*** Opening of Supplied material ***
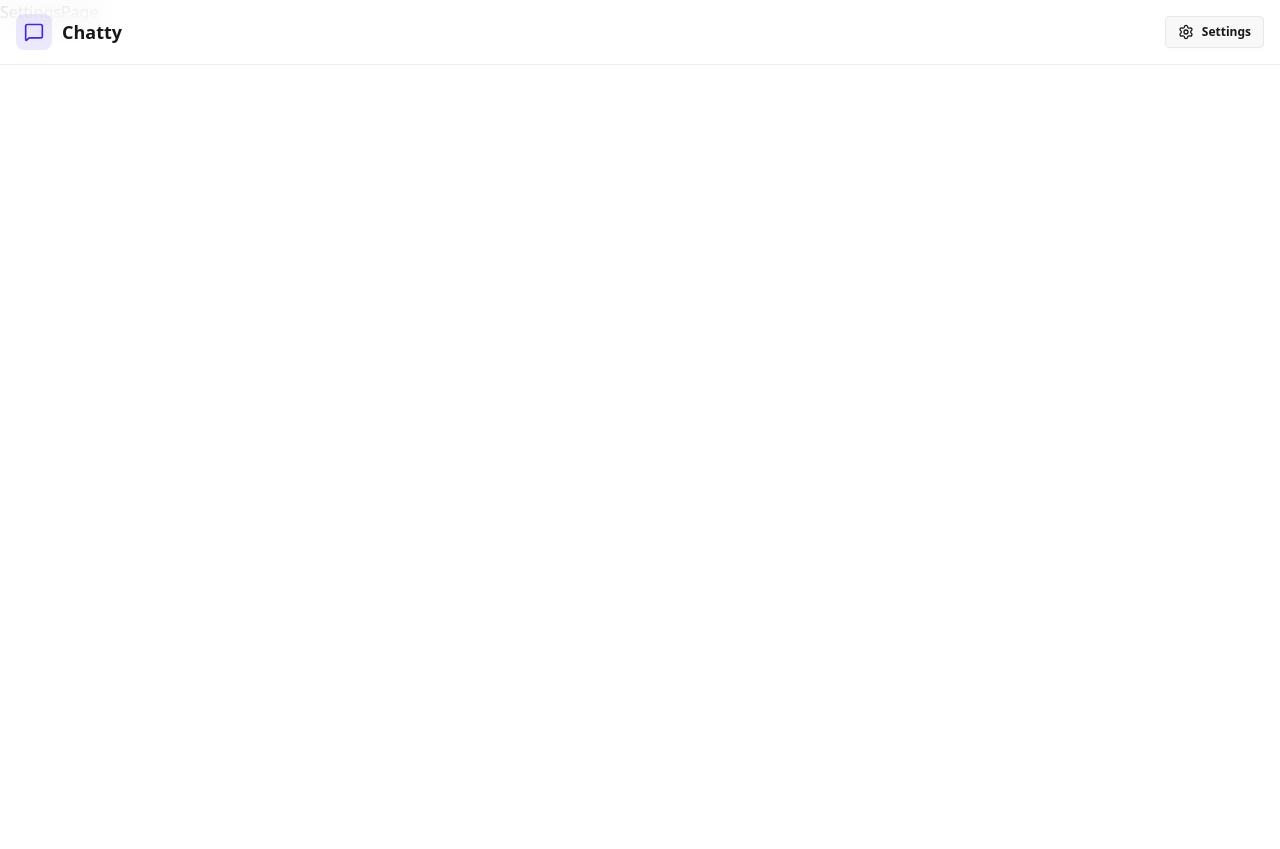
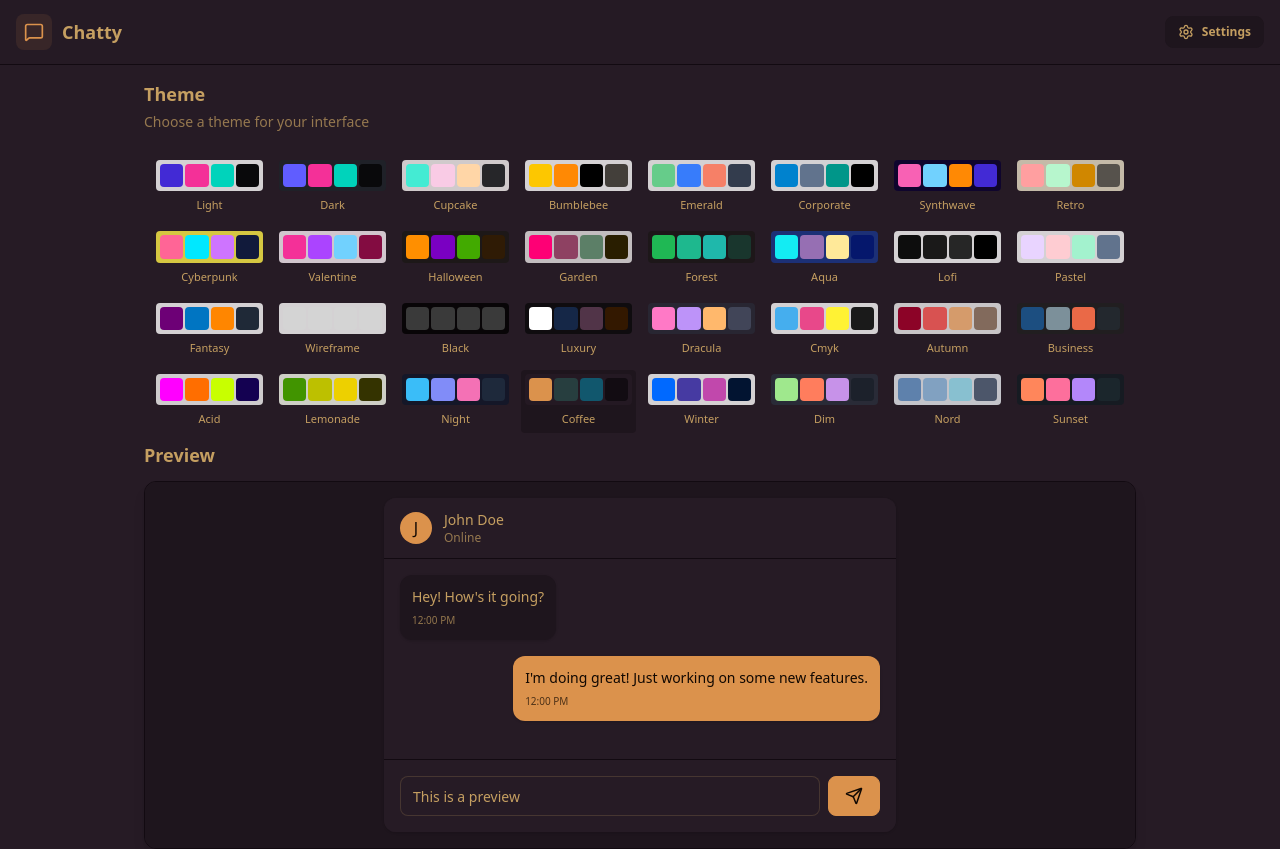
Before and after one commit to kilian-zindel/Languini, a React (Vite) app in the folder frontend/: page /settings in a window 1280 px wide. Before the commit the page ends 800 px from the top, so only its background shows below. Built offline with nearby package versions, Linux system fonts and the light colour scheme; no server answers.

Commit message:
implemented settings page

```diff
--- a/frontend/src/App.jsx
+++ b/frontend/src/App.jsx
@@ -12,11 +12,12 @@
 
 import { Routes, Route, Navigate } from 'react-router-dom'
 import { useAuthStore } from './store/useAuthStore.js'
+import { useThemeStore } from './store/useThemeStore.js'
 import { useEffect } from 'react'
 
 const App = () => {
   const { authUser, checkAuth, isCheckingAuth } = useAuthStore()
-
+  const { theme } = useThemeStore();
   useEffect(() => {
     checkAuth()
   }, [checkAuth])
@@ -32,12 +33,12 @@
   }
 
   return (
-    <div>
+    <div data-theme={theme}>
       {/* <Toaster
         position="top-center"
         reverseOrder={false}
       ></Toaster> */}
-      <div className="flex-col h-screen">
+      <div className="flex-col h-full">
         <Navbar />
         <div className="h-full">
           <Routes>
--- a/frontend/src/index.css
+++ b/frontend/src/index.css
@@ -3,6 +3,6 @@
   themes: all
 };
 
-html, body, #root {
+/* html, body, #root {
   height: 100%;
-}
+} */
--- a/frontend/src/pages/SettingsPage.jsx
+++ b/frontend/src/pages/SettingsPage.jsx
@@ -1,8 +1,114 @@
 import React from 'react'
 
+import { THEMES } from '../constants/index.js'
+import { useThemeStore } from '../store/useThemeStore.js'
+import { Send } from 'lucide-react'
+
 const SettingsPage = () => {
+
+  const PREVIEW_MESSAGES = [
+    { id: 1, content: "Hey! How's it going?", isSent: false },
+    { id: 2, content: "I'm doing great! Just working on some new features.", isSent: true },
+  ];
+
+  const { theme, setTheme } = useThemeStore();
+
   return (
-    <div>SettingsPage</div>
+    <div className="conatiner mx-auto px-4 pt-20 max-w-5xl">
+      {/* theme selection section */}
+      <div className="space-y-6">
+        <div className="flex flex-col gap-1">
+          <h1 className="text-lg font-semibold">Theme</h1>
+          <p className="text-sm text-base-content/70">Choose a theme for your interface</p>
+        </div>
+        <div className="grid grid-cols-4 sm:grid-cols-4 md:grid-cols-8 gap-2 m-2">
+          { THEMES.map((t) => {
+            return <div key={t} className={`${ theme === t ? 'bg-base-200' : 'hover:bg-base-200/60'}
+            rounded-sm p-1`}
+            onClick={() => setTheme(t)}>
+              <div data-theme={t} className="bg-base-100/80 flex flex-row justify-center rounded-sm gap-0.5 p-1">
+                <div className="bg-primary flex-grow aspect-square rounded-sm"></div>
+                <div className="bg-secondary flex-grow aspect-square rounded-sm"></div>
+                <div className="bg-accent flex-grow aspect-square rounded-sm"></div>
+                <div className="bg-neutral flex-grow aspect-square rounded-sm"></div>
+              </div>
+              <div className="text-center w-full">
+              <span className="text-[11px] font-medium truncate">
+                {t.charAt(0).toUpperCase() + t.slice(1)}
+              </span>
+              </div>
+            </div>
+          })}
+        </div>
+
+        {/* Preview Section */}
+        <h3 className="text-lg font-semibold mb-3">Preview</h3>
+        <div className="rounded-xl border border-base-300 overflow-hidden bg-base-100 shadow-lg">
+          <div className="p-4 bg-base-200">
+            <div className="max-w-lg mx-auto">
+              {/* Mock Chat UI */}
+              <div className="bg-base-100 rounded-xl shadow-sm overflow-hidden">
+                {/* Chat Header */}
+                <div className="px-4 py-3 border-b border-base-300 bg-base-100">
+                  <div className="flex items-center gap-3">
+                    <div className="w-8 h-8 rounded-full bg-primary flex items-center justify-center text-primary-content font-medium">
+                      J
+                    </div>
+                    <div>
+                      <h3 className="font-medium text-sm">John Doe</h3>
+                      <p className="text-xs text-base-content/70">Online</p>
+                    </div>
+                  </div>
+                </div>
+
+                {/* Chat Messages */}
+                <div className="p-4 space-y-4 min-h-[200px] max-h-[200px] overflow-y-auto bg-base-100">
+                  {PREVIEW_MESSAGES.map((message) => (
+                    <div
+                      key={message.id}
+                      className={`flex ${message.isSent ? "justify-end" : "justify-start"}`}
+                    >
+                      <div
+                        className={`
+                          max-w-[80%] rounded-xl p-3 shadow-sm
+                          ${message.isSent ? "bg-primary text-primary-content" : "bg-base-200"}
+                        `}
+                      >
+                        <p className="text-sm">{message.content}</p>
+                        <p
+                          className={`
+                            text-[10px] mt-1.5
+                            ${message.isSent ? "text-primary-content/70" : "text-base-content/70"}
+                          `}
+                        >
+                          12:00 PM
+                        </p>
+                      </div>
+                    </div>
+                  ))}
+                </div>
+
+                {/* Chat Input */}
+                <div className="p-4 border-t border-base-300 bg-base-100">
+                  <div className="flex gap-2">
+                    <input
+                      type="text"
+                      className="input input-bordered flex-1 text-sm h-10"
+                      placeholder="Type a message..."
+                      value="This is a preview"
+                      readOnly
+                    />
+                    <button className="btn btn-primary h-10 min-h-0">
+                      <Send size={18} />
+                    </button>
+                  </div>
+                </div>
+              </div>
+            </div>
+          </div>
+        </div>
+      </div>
+    </div>
   )
 }
 
```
*** Close of Supplied material ***
:: Task description ::
Give the entries again exactly, but skip every image.

:: Answer ::
Before and after one commit to kilian-zindel/Languini, a React (Vite) app in the folder frontend/: page /settings in a window 1280 px wide. Before the commit the page ends 800 px from the top, so only its background shows below. Built offline with nearby package versions, Linux system fonts and the light colour scheme; no server answers.

Commit message:
implemented settings page

```diff
--- a/frontend/src/App.jsx
+++ b/frontend/src/App.jsx
@@ -12,11 +12,12 @@
 
 import { Routes, Route, Navigate } from 'react-router-dom'
 import { useAuthStore } from './store/useAuthStore.js'
+import { useThemeStore } from './store/useThemeStore.js'
 import { useEffect } from 'react'
 
 const App = () => {
   const { authUser, checkAuth, isCheckingAuth } = useAuthStore()
-
+  const { theme } = useThemeStore();
   useEffect(() => {
     checkAuth()
   }, [checkAuth])
@@ -32,12 +33,12 @@
   }
 
   return (
-    <div>
+    <div data-theme={theme}>
       {/* <Toaster
         position="top-center"
         reverseOrder={false}
       ></Toaster> */}
-      <div className="flex-col h-screen">
+      <div className="flex-col h-full">
         <Navbar />
         <div className="h-full">
           <Routes>
--- a/frontend/src/index.css
+++ b/frontend/src/index.css
@@ -3,6 +3,6 @@
   themes: all
 };
 
-html, body, #root {
+/* html, body, #root {
   height: 100%;
-}
+} */
--- a/frontend/src/pages/SettingsPage.jsx
+++ b/frontend/src/pages/SettingsPage.jsx
@@ -1,8 +1,114 @@
 import React from 'react'
 
+import { THEMES } from '../constants/index.js'
+import { useThemeStore } from '../store/useThemeStore.js'
+import { Send } from 'lucide-react'
+
 const SettingsPage = () => {
+
+  const PREVIEW_MESSAGES = [
+    { id: 1, content: "Hey! How's it going?", isSent: false },
+    { id: 2, content: "I'm doing great! Just working on some new features.", isSent: true },
+  ];
+
+  const { theme, setTheme } = useThemeStore();
+
   return (
-    <div>SettingsPage</div>
+    <div className="conatiner mx-auto px-4 pt-20 max-w-5xl">
+      {/* theme selection section */}
+      <div className="space-y-6">
+        <div className="flex flex-col gap-1">
+          <h1 className="text-lg font-semibold">Theme</h1>
+          <p className="text-sm text-base-content/70">Choose a theme for your interface</p>
+        </div>
+        <div className="grid grid-cols-4 sm:grid-cols-4 md:grid-cols-8 gap-2 m-2">
+          { THEMES.map((t) => {
+            return <div key={t} className={`${ theme === t ? 'bg-base-200' : 'hover:bg-base-200/60'}
+            rounded-sm p-1`}
+            onClick={() => setTheme(t)}>
+              <div data-theme={t} className="bg-base-100/80 flex flex-row justify-center rounded-sm gap-0.5 p-1">
+                <div className="bg-primary flex-grow aspect-square rounded-sm"></div>
+                <div className="bg-secondary flex-grow aspect-square rounded-sm"></div>
+                <div className="bg-accent flex-grow aspect-square rounded-sm"></div>
+                <div className="bg-neutral flex-grow aspect-square rounded-sm"></div>
+              </div>
+              <div className="text-center w-full">
+              <span className="text-[11px] font-medium truncate">
+                {t.charAt(0).toUpperCase() + t.slice(1)}
+              </span>
+              </div>
+            </div>
+          })}
+        </div>
+
+        {/* Preview Section */}
+        <h3 className="text-lg font-semibold mb-3">Preview</h3>
+        <div className="rounded-xl border border-base-300 overflow-hidden bg-base-100 shadow-lg">
+          <div className="p-4 bg-base-200">
+            <div className="max-w-lg mx-auto">
+              {/* Mock Chat UI */}
+              <div className="bg-base-100 rounded-xl shadow-sm overflow-hidden">
+                {/* Chat Header */}
+                <div className="px-4 py-3 border-b border-base-300 bg-base-100">
+                  <div className="flex items-center gap-3">
+                    <div className="w-8 h-8 rounded-full bg-primary flex items-center justify-center text-primary-content font-medium">
+                      J
+                    </div>
+                    <div>
+                      <h3 className="font-medium text-sm">John Doe</h3>
+                      <p className="text-xs text-base-content/70">Online</p>
+                    </div>
+                  </div>
+                </div>
+
+                {/* Chat Messages */}
+                <div className="p-4 space-y-4 min-h-[200px] max-h-[200px] overflow-y-auto bg-base-100">
+                  {PREVIEW_MESSAGES.map((message) => (
+                    <div
+                      key={message.id}
+                      className={`flex ${message.isSent ? "justify-end" : "justify-start"}`}
+                    >
+                      <div
+                        className={`
+                          max-w-[80%] rounded-xl p-3 shadow-sm
+                          ${message.isSent ? "bg-primary text-primary-content" : "bg-base-200"}
+                        `}
+                      >
+                        <p className="text-sm">{message.content}</p>
+                        <p
+                          className={`
+                            text-[10px] mt-1.5
+                            ${message.isSent ? "text-primary-content/70" : "text-base-content/70"}
+                          `}
+                        >
+                          12:00 PM
+                        </p>
+                      </div>
+                    </div>
+                  ))}
+                </div>
+
+                {/* Chat Input */}
+                <div className="p-4 border-t border-base-300 bg-base-100">
+                  <div className="flex gap-2">
+                    <input
+                      type="text"
+                      className="input input-bordered flex-1 text-sm h-10"
+                      placeholder="Type a message..."
+                      value="This is a preview"
+                      readOnly
+                    />
+                    <button className="btn btn-primary h-10 min-h-0">
+                      <Send size={18} />
+                    </button>
+                  </div>
+                </div>
+              </div>
+            </div>
+          </div>
+        </div>
+      </div>
+    </div>
   )
 }
 
```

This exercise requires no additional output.